> [What to produce]:
Apart from the pictures, reproduce the data below exactly as it stands.

> [Data for the task]:
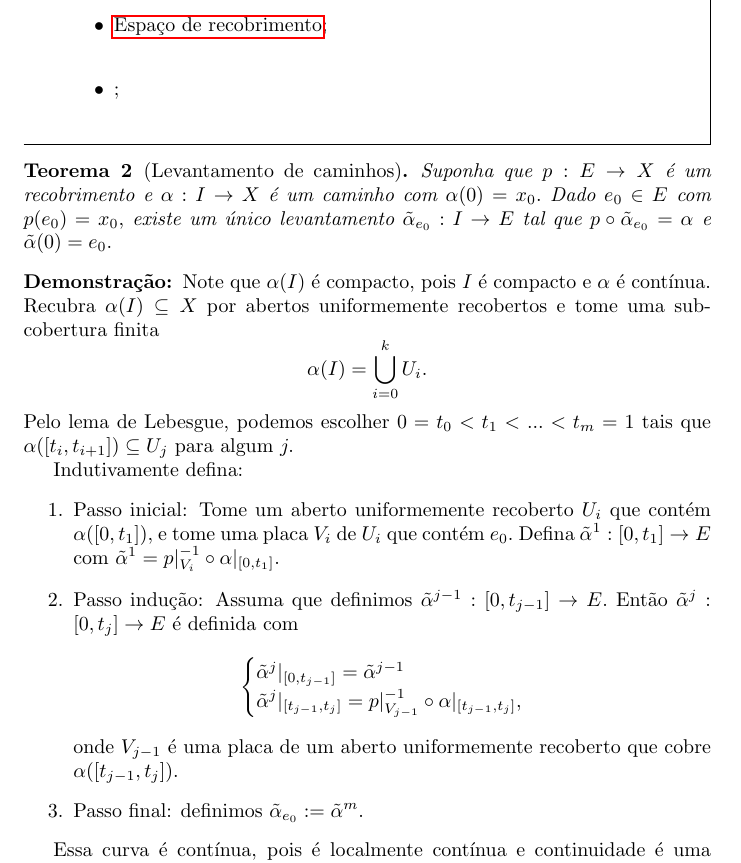
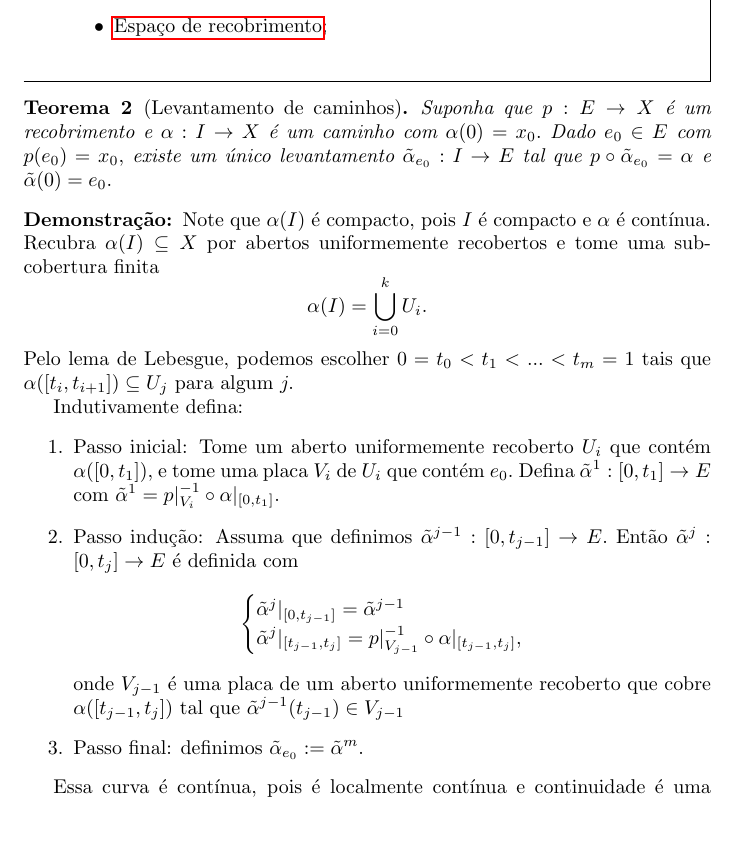
Before and after one commit to Top-Alg-Wiki/Top.Alg.Wiki, a LaTeX document (Alg.Top-Wiki.tex, which reads conteudo/levantamento-de-caminhos-prop.tex): part of page 16 of 20, cut so that both start at the same text, the shorter picture padded with empty space. Compiled offline with pdfLaTeX.

Commit message:
Update levantamento-de-caminhos-prop.tex

```diff
--- a/conteudo/levantamento-de-caminhos-prop.tex
+++ b/conteudo/levantamento-de-caminhos-prop.tex
@@ -2,7 +2,6 @@
 \label{levantamento-de-caminhos-prop}
 \begin{titlemize}{Lista de dependências}
 	\item \hyperref[espaco-de-recobrimento-def]{Espaço de recobrimento};\\ %'dependencia1' é o label onde o conceito Dependência 1 aparece (--à arrumar um padrão para referencias e labels--)
-	\item \hyperref[]{};\\
 % quantas dependências forem necessárias.
 \end{titlemize}
 \begin{thm}[Levantamento de caminhos]% ou af(afirmação)/prop(proposição)/corol(corolário)/lemma(lema)/outros ambientes devem ser definidos no preambulo de Alg.Top-Wiki.tex
@@ -24,7 +23,7 @@ Suponha que $p:E\rightarrow X$ é um recobrimento e $\alpha:I\rightarrow X$ é u
                 \Tilde{\alpha}^j|_{[t_{j-1},t_j]}=p|_{V_{j-1}}^{-1}\circ \alpha|_{[t_{j-1},t_j]},
             \end{cases}
         \end{align*}
-        onde $V_{j-1}$ é uma placa de um aberto uniformemente recoberto que cobre $\alpha([t_{j-1},t_j]).$
+        onde $V_{j-1}$ é uma placa de um aberto uniformemente recoberto que cobre $\alpha([t_{j-1},t_j])$ tal que $\tilde{\alpha}^{j-1}(t_{j-1})\in V_{j-1}$
         \item Passo final: definimos $\Tilde{\alpha}_{e_0}:=\Tilde{\alpha}^m.$
     \end{enumerate}
 
```
Also changed, not shown: conteudo/levantamento-de-caminhos-prop.tex (1 more changed lines).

> [Completed exercise]:
Before and after one commit to Top-Alg-Wiki/Top.Alg.Wiki, a LaTeX document (Alg.Top-Wiki.tex, which reads conteudo/levantamento-de-caminhos-prop.tex): part of page 16 of 20, cut so that both start at the same text, the shorter picture padded with empty space. Compiled offline with pdfLaTeX.

Commit message:
Update levantamento-de-caminhos-prop.tex

```diff
--- a/conteudo/levantamento-de-caminhos-prop.tex
+++ b/conteudo/levantamento-de-caminhos-prop.tex
@@ -2,7 +2,6 @@
 \label{levantamento-de-caminhos-prop}
 \begin{titlemize}{Lista de dependências}
 	\item \hyperref[espaco-de-recobrimento-def]{Espaço de recobrimento};\\ %'dependencia1' é o label onde o conceito Dependência 1 aparece (--à arrumar um padrão para referencias e labels--)
-	\item \hyperref[]{};\\
 % quantas dependências forem necessárias.
 \end{titlemize}
 \begin{thm}[Levantamento de caminhos]% ou af(afirmação)/prop(proposição)/corol(corolário)/lemma(lema)/outros ambientes devem ser definidos no preambulo de Alg.Top-Wiki.tex
@@ -24,7 +23,7 @@ Suponha que $p:E\rightarrow X$ é um recobrimento e $\alpha:I\rightarrow X$ é u
                 \Tilde{\alpha}^j|_{[t_{j-1},t_j]}=p|_{V_{j-1}}^{-1}\circ \alpha|_{[t_{j-1},t_j]},
             \end{cases}
         \end{align*}
-        onde $V_{j-1}$ é uma placa de um aberto uniformemente recoberto que cobre $\alpha([t_{j-1},t_j]).$
+        onde $V_{j-1}$ é uma placa de um aberto uniformemente recoberto que cobre $\alpha([t_{j-1},t_j])$ tal que $\tilde{\alpha}^{j-1}(t_{j-1})\in V_{j-1}$
         \item Passo final: definimos $\Tilde{\alpha}_{e_0}:=\Tilde{\alpha}^m.$
     \end{enumerate}
 
```
Also changed, not shown: conteudo/levantamento-de-caminhos-prop.tex (1 more changed lines).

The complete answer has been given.